They say that as you get older, you tend to search more and more for your roots and go back to what you know. Whilst it's true that, as a mum to a three year-old, my dancing-on-tables-in-dodgy-nightclub days appear to be all but over (never say never!), at 34 I don't yet consider myself totally past it. I do nonetheless find myself increasingly drawn to all things English, little reminders of my childhood, and I feel an increasing need to keep in touch and stay up to date with current affairs in the UK. Much more so than ever before in the 10 years that I have lived full-time in Italy.
Perhaps it's because I'm aware that my child is growing up in a country which is very different from my country of origin, and as such her only (invisible) link with British culture and history is, well, me.
Before Sophie was born, I was quite happy to immerse myself 100% in Italian life, watch the local news, eat classic Mediterranean dishes, and speak only Italian at all times. It felt like some sort of personal achievement - a lifelong goal to make my way in the world in a language and culture which I had learned from scratch and about which I knew nothing prior to my 16th birthday. Now that I have Sophie and have been here long enough for the place to no longer feel even slightly "foreign", it's like I am trying to go back on myself and regain some of that lost ground. Back in the day, being able to hold my own at the butchers or make a phone call to the gas company gave me a sense of satisfaction - a sort of "aren't I clever" reaction, which has now been replaced by the desire to ensure that Sophie knows the names of the things on our shopping list in both languages, and doesn’t forget that while things might be done a certain way in Italy, they are done a different way in the UK. I have become almost fanatical about her bilingualism, to the point where, despite having been born here and going to an Italian nursery every day, her English is now way ahead of her Italian (#smugmummy)…

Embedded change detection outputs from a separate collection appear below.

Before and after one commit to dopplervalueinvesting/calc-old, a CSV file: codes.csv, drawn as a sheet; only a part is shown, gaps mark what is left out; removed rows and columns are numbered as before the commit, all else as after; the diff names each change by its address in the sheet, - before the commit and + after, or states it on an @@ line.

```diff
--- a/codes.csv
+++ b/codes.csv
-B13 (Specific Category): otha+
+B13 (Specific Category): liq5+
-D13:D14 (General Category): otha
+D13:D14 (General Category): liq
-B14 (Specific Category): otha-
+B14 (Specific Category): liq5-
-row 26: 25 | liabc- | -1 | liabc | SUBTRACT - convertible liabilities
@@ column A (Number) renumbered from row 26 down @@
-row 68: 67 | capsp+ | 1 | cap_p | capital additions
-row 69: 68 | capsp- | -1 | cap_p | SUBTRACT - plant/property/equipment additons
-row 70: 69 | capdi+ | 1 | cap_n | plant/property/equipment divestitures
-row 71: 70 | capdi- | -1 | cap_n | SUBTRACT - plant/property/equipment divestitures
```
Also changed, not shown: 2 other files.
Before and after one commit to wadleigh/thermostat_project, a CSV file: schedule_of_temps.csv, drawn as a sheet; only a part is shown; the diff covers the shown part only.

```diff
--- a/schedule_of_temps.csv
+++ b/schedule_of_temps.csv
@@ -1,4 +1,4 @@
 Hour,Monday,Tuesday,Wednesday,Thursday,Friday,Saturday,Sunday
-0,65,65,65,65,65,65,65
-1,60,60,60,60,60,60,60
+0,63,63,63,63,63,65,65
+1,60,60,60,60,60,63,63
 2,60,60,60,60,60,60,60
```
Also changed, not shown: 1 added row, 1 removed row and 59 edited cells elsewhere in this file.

This summer didn’t involve the classic family holiday to foreign climes, as Luca had to keep the restaurant open and I needed to make up time at the office. As a result, Sophie spent most of August with her English grandparents, some time in the UK and some time at the beach here in Italy for the few days that we did all manage to get away together. She ate Cornish pasties on a chilly town quay surrounded by seagulls, had gelato at midnight in a balmy piazza, watched The Sound of Music approximately 10 times while the rain beat at the windows, and played happily on the beach, chatting incessantly with the other Italian children at the Mini Club.
That’s the thing about having two cultures and two languages to call your own – it’s easy to fall into the classic “no man’s land” expat syndrome, where your home country feels increasingly “foreign” and your adoptive country will always see you to some extent as an outsider. What I truly hope for Sophie is that, having both Italian and English blood, being completely bilingual, and living as much of both cultures as possible, she will grow up safe in the knowledge that her roots are firmly planted in both places and that she can choose between pasties or pasta, fish and chips or gelato, rock pools or swaying palms – and none of it will feel even slightly “foreign”...